“You’d need a huge greenhouse to be profitable growing small veggies,” Callie continues. “Our first greenhouse wasn’t necessarily super big, but it served to show that there’s interest in the types of products we grow.” This also has to do with the general attitude of Montreal City, which is very much engaged in the conversation around sustainability. After all, you can grow year-round with a greenhouse. “The second greenhouse we built was of commercial scale. We had to keep developing and innovating, as we couldn’t replicate the same greenhouse of the same size. To keep being profitable, we needed to grow in a bigger greenhouse. However, size enough wouldn’t suffice. We knew we had to improve our technology, make things more efficient, and so on.”

Different approaches
It doesn’t have to be about greenhouses only, though. Lufa Farms has also recently opened an indoor farm. “We built it into an old, big unused warehouse. We didn’t go for vertical cultivation because the ceiling is quite low, so we decided to do single-level farming for veggies that fit in one’s hand.” Lufa Farms saw that approach working in the greenhouse, but they had to tweak a few things to make it work in a fully indoor environment. “We wanted to try a farming endeavor where we could control the environment quickly. For that, we needed to control the HVAC, water circulation, heating, lighting, etc.”

On top of all of that, Lufa Farms has also recently completed another greenhouse, making it 5 under the company’s belt. This shows that the market in Montreal is very receptive to Lufa Farms’ offering. “Montreal is a great hub for eating. There are two huge markets, and there are a lot of independent restaurants. In Quebec, people have a lot of pride for the province and want to support Quebec businesses.” This also means that Lufa Farms is not the only urban farm in town. “It doesn’t matter because it’s great to see more urban agriculture coming online. It has given us more competition, which is a strong motivator for us to keep growing and innovating.”

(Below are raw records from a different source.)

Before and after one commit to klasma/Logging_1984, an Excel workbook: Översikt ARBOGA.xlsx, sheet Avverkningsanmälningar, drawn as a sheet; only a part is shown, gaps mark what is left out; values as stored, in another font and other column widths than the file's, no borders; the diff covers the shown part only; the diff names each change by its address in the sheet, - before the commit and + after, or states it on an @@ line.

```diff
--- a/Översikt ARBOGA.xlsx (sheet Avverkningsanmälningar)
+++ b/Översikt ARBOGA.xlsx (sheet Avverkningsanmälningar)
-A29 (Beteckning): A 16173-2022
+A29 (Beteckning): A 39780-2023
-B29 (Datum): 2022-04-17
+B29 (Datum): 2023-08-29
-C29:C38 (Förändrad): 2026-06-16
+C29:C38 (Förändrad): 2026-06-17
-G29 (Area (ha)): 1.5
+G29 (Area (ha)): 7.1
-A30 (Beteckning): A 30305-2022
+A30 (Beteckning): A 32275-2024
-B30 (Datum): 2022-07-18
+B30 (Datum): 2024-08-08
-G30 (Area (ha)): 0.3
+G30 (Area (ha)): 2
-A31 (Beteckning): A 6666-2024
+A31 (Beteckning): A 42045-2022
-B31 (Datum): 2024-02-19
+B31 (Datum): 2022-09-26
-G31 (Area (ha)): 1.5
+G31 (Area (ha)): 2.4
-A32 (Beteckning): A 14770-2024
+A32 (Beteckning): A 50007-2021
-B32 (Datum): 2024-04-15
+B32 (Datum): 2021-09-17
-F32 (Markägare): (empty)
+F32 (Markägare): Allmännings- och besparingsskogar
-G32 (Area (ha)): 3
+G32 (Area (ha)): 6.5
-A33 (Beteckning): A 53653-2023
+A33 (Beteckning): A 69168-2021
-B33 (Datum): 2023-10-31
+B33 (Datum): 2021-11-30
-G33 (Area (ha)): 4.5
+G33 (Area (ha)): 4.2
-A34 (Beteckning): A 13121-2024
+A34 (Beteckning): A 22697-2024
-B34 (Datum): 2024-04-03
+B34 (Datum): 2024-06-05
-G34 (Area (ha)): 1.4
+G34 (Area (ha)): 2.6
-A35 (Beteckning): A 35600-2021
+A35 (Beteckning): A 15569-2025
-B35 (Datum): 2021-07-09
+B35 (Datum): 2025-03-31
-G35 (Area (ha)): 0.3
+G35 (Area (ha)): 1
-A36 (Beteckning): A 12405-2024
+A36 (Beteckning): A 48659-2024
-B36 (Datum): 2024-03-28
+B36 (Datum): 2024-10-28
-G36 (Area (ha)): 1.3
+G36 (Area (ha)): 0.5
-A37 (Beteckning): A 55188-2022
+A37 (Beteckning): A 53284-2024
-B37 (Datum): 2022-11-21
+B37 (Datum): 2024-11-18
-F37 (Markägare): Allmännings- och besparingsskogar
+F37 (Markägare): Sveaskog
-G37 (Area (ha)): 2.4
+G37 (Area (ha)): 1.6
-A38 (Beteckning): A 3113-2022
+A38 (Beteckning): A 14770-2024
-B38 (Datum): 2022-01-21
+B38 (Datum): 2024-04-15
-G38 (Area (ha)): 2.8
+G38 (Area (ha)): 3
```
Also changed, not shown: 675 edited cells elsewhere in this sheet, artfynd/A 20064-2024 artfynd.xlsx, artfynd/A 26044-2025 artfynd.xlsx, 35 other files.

Tackling the market
CEA-grown produce can generally be slightly more expensive than more traditionally grown greens. A great example can be seen with vertically grown produce, which usually sells at a price point that hardly attracts a more financially cautious consumer. Lufa Farms is very much aware of that, and they have been working hard to reduce the price of their CEA-grown products. “We don’t want to be the rich-person grocery store,” says Callie. “It all comes down to a question: how can we do what we do while lowering prices? Over time, we have worked hard on it and succeeded in lowering our prices, but this is an ongoing effort, and it’s part of our bigger mission.”

With all the things going on for Lufa Farms, stepping outside of Montreal may be something in the works. “Montreal is kind of a good testing ground. We have very hot summers and super cold winters. When the company started, we were aware that if we succeeded in pulling it off here, then we’d be able to replicate the concept in many locations. The end goal, indeed, is to be able to build greenhouses in different places.”

For more information:
Lufa Farms
Tel.: (514) 669-3559